SPRINGFIELD, Mass. (WWLP) – Homeowners in Springfield are encouraged to apply for funds to help remove lead-based paint.
The city-wide lead abatement program offers funds to Springfield residents in the form of grants to single-family homeowners and forgivable loans for investor-owned properties. The City procures a licensed lead abatement contractor for the work to be done and manages the project from start to finish, assisting the homeowner in overseeing completion.
According to a news release sent to 22News from the Public Health Institute of Western Massachusetts, Springfield is one of the highest risk communities in Massachusetts for lead poisoning, based on the number of children identified as having elevated blood lead levels; the percentage of families living below 200% of their poverty threshold; and the percentage of housing built before 1978.
We would love to have more homeowners, more residents take advantage of the funds that we have remaining, and there’s quite a bit. The benefits are tremendously important, particularly to the health and well being of young peopleNigel Greaves, Senior Program Manager, Lead Hazard Reduction Program
Wesley Swan, a Springfield homeowner, said, “As a first-time homebuyer of a two-family home, I wanted to do some work to prepare the rental unit for occupancy.

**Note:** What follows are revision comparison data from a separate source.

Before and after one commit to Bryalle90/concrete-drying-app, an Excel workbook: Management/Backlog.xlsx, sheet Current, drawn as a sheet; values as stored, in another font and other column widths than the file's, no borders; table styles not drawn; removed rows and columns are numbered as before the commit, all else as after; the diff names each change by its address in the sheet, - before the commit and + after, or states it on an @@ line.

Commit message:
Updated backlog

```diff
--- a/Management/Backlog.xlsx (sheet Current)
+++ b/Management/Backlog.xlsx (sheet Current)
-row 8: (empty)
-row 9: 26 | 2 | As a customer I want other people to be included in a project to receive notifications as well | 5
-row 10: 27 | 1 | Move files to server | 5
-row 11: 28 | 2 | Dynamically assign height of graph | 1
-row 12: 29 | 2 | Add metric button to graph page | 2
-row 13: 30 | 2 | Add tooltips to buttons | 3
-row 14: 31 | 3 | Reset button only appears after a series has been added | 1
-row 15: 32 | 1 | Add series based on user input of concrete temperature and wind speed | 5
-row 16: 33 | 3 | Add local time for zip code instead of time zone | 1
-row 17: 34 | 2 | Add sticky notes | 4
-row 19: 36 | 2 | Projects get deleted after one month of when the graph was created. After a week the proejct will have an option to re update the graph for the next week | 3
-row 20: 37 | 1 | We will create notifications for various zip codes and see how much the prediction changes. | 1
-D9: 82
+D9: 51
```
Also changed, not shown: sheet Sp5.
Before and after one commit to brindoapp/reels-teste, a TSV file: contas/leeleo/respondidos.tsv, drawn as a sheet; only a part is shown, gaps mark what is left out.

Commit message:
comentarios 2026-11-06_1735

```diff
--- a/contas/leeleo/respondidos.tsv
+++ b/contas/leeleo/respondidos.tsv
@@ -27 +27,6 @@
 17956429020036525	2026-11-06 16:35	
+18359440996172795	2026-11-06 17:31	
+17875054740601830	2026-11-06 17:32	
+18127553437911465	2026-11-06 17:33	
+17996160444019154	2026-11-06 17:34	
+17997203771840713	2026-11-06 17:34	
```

Participating in the lead abatement program allowed me to not only fast track that rehab I had in mind, but also opened up the pool of tenant applicants I could move in. There’s a real benefit to removing concerns about future liability and just the peace of mind knowing that it’s lead safe.”

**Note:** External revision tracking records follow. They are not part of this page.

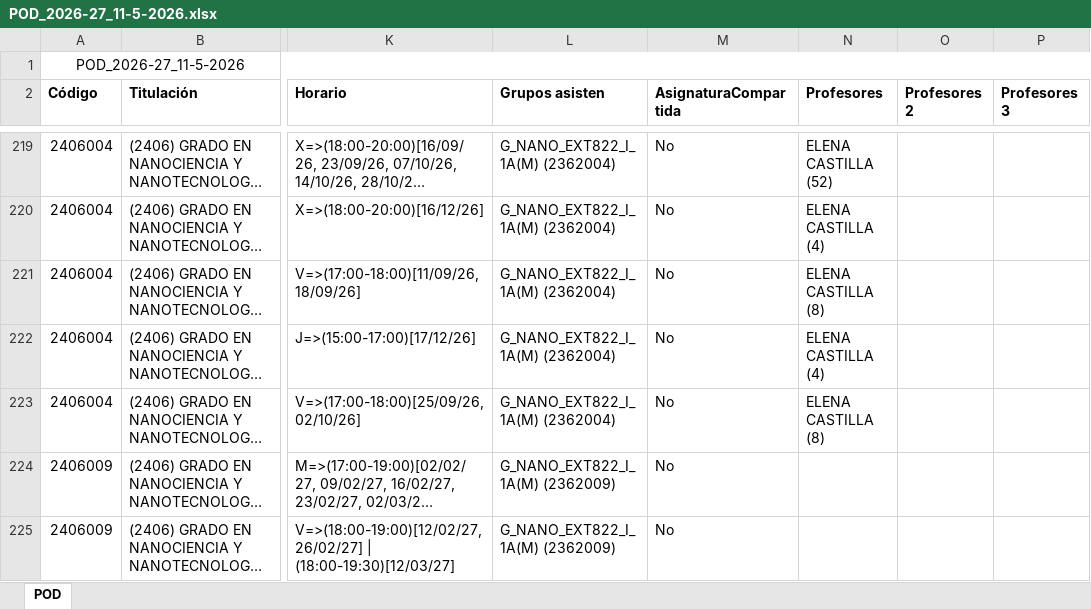
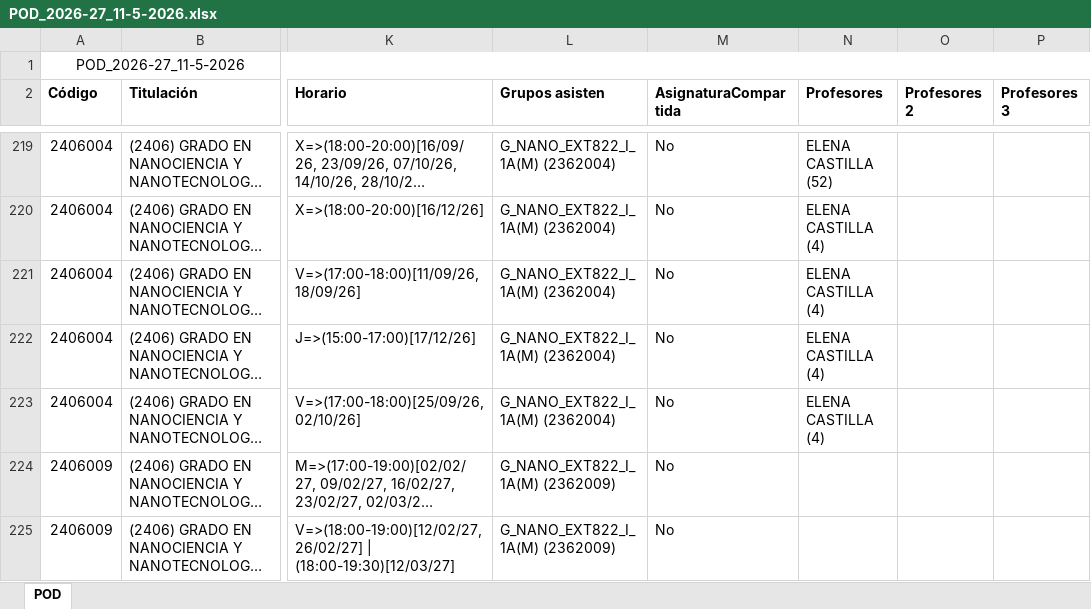
Before and after one commit to GVeradeSalas/planificador-docente-urjc, an Excel workbook: POD_2026-27_11-5-2026.xlsx, sheet POD, drawn as a sheet; only a part is shown, gaps mark what is left out; long unchanged cells end in …; values as stored, in another font and other column widths than the file's, no borders; the diff names each change by its address in the sheet, - before the commit and + after, or states it on an @@ line.

Commit message:
Add files via upload

```diff
--- a/POD_2026-27_11-5-2026.xlsx (sheet POD)
+++ b/POD_2026-27_11-5-2026.xlsx (sheet POD)
-N221 (Profesores): ELENA CASTILLA (8)
+N221 (Profesores): ELENA CASTILLA (4)
-N223 (Profesores): ELENA CASTILLA (8)
+N223 (Profesores): ELENA CASTILLA (4)
```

Lead Abatement Funds Qualifications:
- Properties must be income eligible (earning up to 80% of area median income)
- Have a child under six years of age or a pregnant woman residing in the home
- Homeowner must remain in the home or continue to rent to qualified families for at least three years after work is completed.

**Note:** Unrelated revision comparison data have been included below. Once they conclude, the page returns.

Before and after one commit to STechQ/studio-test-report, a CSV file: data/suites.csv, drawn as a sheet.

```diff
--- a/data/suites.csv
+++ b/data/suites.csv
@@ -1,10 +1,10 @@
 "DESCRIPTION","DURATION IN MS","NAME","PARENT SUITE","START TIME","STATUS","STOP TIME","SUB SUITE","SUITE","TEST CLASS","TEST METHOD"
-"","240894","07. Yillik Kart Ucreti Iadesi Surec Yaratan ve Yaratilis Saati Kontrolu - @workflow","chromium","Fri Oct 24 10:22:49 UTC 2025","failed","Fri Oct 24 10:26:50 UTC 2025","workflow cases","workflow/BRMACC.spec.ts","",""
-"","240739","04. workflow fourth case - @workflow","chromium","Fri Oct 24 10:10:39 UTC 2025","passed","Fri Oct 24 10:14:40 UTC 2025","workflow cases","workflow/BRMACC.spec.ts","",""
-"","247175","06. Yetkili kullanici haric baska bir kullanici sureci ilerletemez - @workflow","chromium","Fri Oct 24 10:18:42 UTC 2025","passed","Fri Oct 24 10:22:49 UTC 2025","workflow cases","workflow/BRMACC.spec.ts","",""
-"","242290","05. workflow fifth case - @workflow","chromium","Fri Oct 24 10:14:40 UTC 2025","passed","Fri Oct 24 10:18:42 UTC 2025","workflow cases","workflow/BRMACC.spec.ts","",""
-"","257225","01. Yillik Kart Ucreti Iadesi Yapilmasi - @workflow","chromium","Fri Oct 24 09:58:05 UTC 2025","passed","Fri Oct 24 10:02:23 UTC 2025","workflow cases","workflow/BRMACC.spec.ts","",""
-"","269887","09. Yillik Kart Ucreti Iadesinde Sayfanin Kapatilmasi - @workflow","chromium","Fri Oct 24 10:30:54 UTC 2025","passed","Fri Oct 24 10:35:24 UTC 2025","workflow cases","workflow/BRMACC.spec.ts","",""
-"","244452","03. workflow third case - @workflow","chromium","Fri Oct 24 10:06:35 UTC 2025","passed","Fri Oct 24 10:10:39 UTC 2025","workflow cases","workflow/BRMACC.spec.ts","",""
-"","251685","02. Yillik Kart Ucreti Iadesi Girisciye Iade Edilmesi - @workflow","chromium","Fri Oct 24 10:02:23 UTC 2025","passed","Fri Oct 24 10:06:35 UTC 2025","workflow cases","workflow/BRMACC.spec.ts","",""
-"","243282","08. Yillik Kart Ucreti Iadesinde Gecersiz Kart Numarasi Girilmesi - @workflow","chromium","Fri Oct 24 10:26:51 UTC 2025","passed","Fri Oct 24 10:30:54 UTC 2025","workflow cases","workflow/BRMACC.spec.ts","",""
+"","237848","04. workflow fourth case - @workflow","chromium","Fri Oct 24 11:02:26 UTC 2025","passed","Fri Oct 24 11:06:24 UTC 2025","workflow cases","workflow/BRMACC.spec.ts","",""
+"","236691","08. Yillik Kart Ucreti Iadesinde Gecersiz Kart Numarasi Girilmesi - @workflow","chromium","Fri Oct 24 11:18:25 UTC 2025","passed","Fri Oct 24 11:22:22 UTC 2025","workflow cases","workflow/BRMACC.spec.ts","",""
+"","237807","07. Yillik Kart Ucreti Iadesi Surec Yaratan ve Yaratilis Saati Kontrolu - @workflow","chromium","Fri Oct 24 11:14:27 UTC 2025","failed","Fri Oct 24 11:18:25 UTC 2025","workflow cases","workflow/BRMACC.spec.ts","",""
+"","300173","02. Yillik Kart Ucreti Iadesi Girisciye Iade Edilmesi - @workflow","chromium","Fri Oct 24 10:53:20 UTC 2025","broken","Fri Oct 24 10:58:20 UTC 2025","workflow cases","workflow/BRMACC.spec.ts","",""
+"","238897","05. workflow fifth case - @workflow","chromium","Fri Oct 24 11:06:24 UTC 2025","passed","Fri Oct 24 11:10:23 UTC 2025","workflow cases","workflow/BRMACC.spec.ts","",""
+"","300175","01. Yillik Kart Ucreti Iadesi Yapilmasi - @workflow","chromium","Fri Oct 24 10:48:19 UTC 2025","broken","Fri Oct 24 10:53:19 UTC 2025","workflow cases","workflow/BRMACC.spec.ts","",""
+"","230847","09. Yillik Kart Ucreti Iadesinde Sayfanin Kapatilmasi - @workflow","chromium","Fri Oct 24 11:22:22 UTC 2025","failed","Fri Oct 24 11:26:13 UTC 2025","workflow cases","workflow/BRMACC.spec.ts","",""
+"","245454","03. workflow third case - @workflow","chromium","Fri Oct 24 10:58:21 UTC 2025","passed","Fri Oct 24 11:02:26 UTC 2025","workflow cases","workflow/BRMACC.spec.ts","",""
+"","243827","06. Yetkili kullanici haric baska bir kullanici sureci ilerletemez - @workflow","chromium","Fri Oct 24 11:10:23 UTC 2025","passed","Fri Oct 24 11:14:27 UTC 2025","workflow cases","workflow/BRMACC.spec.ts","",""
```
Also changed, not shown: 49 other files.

Total Funding Available:
- Owner-occupants residing in a single family home may be eligible for up to $20,000 in grant funding.
- Owner-occupants residing in one unit of a 2-4 family dwelling may be eligible for a $20,000, deferred payment, 0% interest loan.
- Investment owners may be eligible for a $13,000, deferred payment, 0% loan.
According to Geraldine McCafferty, Director of Housing for the City of Springfield, “The federal government continues to demonstrate its support for lead paint abatement services for low-income families, and it’s great to be able to share these resources with families in need with the funds the City now has available.”
Lead is a highly toxic metal that may cause a range of health problems, especially in young children. When lead is absorbed into the body, it can cause damage to the brain and other vital organs, like the kidneys, nerves and blood.
Lead may also cause behavioral problems, learning disabilities, seizures and in extreme cases, death. Some symptoms of lead poisoning may include headaches, stomachaches, nausea, tiredness and irritability. Children who are lead poisoned may show no symptoms.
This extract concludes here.